Task objective:
Gather the lines below that include the string "Student", copying each in full.

Data listing section start

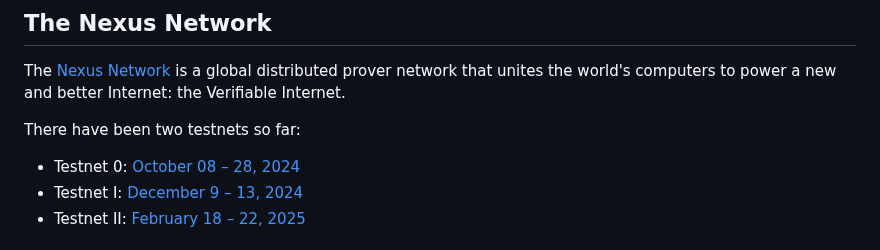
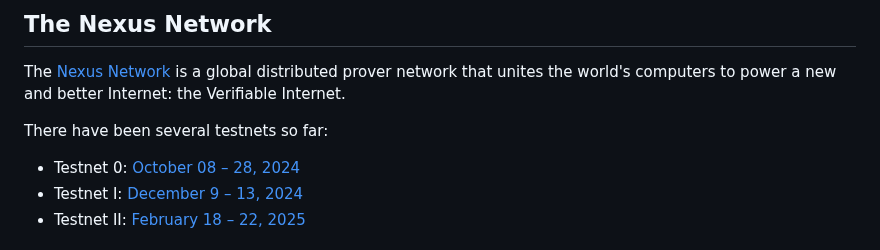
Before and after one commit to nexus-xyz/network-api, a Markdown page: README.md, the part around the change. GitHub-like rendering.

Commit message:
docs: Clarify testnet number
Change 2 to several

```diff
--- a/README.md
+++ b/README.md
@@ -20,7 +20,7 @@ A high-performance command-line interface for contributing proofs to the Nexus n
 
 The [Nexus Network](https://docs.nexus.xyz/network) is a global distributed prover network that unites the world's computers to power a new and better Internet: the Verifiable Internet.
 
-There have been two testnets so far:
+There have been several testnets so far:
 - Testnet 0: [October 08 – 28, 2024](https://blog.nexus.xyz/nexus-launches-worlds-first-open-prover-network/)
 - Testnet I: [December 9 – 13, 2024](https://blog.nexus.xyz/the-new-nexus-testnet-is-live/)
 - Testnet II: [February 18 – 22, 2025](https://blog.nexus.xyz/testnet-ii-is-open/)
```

Data listing section end
Data listing section start

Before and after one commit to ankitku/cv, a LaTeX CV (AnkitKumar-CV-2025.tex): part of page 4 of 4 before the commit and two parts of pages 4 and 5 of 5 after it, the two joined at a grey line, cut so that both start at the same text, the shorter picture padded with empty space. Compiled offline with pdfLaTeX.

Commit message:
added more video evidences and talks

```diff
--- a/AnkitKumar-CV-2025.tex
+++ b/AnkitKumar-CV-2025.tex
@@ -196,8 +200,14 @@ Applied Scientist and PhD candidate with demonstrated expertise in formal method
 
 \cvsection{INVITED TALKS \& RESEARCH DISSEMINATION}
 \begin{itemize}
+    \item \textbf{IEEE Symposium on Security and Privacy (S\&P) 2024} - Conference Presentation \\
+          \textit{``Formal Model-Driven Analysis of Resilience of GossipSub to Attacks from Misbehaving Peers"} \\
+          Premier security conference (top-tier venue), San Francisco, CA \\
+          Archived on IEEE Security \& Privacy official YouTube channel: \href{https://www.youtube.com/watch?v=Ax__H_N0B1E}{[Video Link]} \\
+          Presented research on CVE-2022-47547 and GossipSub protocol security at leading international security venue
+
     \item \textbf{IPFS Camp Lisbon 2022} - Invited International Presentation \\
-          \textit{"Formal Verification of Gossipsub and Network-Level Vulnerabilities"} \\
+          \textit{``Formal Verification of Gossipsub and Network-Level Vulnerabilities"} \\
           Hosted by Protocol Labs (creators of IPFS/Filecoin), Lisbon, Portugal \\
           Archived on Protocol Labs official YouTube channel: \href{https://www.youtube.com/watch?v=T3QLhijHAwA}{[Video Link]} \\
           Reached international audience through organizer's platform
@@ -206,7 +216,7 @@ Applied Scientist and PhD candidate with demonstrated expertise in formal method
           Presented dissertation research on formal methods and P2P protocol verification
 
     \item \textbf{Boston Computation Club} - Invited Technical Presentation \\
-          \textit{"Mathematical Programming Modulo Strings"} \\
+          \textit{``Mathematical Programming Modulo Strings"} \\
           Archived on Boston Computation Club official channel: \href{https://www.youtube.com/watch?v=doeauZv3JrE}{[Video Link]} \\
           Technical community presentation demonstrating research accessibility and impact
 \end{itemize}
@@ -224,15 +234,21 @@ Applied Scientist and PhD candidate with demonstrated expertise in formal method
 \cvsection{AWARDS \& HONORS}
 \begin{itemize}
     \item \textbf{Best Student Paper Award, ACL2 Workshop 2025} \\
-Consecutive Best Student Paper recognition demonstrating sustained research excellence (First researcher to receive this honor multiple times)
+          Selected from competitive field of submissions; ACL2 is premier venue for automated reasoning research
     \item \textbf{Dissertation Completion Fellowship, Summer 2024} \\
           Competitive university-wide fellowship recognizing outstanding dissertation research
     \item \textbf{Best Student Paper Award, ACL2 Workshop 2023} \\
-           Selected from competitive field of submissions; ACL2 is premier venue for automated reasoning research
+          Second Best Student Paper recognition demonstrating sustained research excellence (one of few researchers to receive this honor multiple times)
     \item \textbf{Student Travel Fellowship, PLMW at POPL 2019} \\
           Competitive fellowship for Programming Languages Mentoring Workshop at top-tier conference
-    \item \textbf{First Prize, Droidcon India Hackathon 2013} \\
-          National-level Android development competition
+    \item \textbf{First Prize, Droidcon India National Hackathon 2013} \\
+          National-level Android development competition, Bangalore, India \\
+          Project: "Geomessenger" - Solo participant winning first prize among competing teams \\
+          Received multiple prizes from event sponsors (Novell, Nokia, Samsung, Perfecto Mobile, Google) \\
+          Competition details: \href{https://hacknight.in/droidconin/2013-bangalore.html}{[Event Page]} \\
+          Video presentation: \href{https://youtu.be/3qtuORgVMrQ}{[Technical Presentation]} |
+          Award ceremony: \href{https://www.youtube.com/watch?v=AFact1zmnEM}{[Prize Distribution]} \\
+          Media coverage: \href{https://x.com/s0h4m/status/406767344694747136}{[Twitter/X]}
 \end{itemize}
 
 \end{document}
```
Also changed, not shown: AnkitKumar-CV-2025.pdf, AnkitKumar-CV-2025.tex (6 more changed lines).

Data listing section end

Answer space:
     \item \textbf{Best Student Paper Award, ACL2 Workshop 2025} \\
-Consecutive Best Student Paper recognition demonstrating sustained research excellence (First researcher to receive this honor multiple times)
     \item \textbf{Best Student Paper Award, ACL2 Workshop 2023} \\
+          Second Best Student Paper recognition demonstrating sustained research excellence (one of few researchers to receive this honor multiple times)
     \item \textbf{Student Travel Fellowship, PLMW at POPL 2019} \\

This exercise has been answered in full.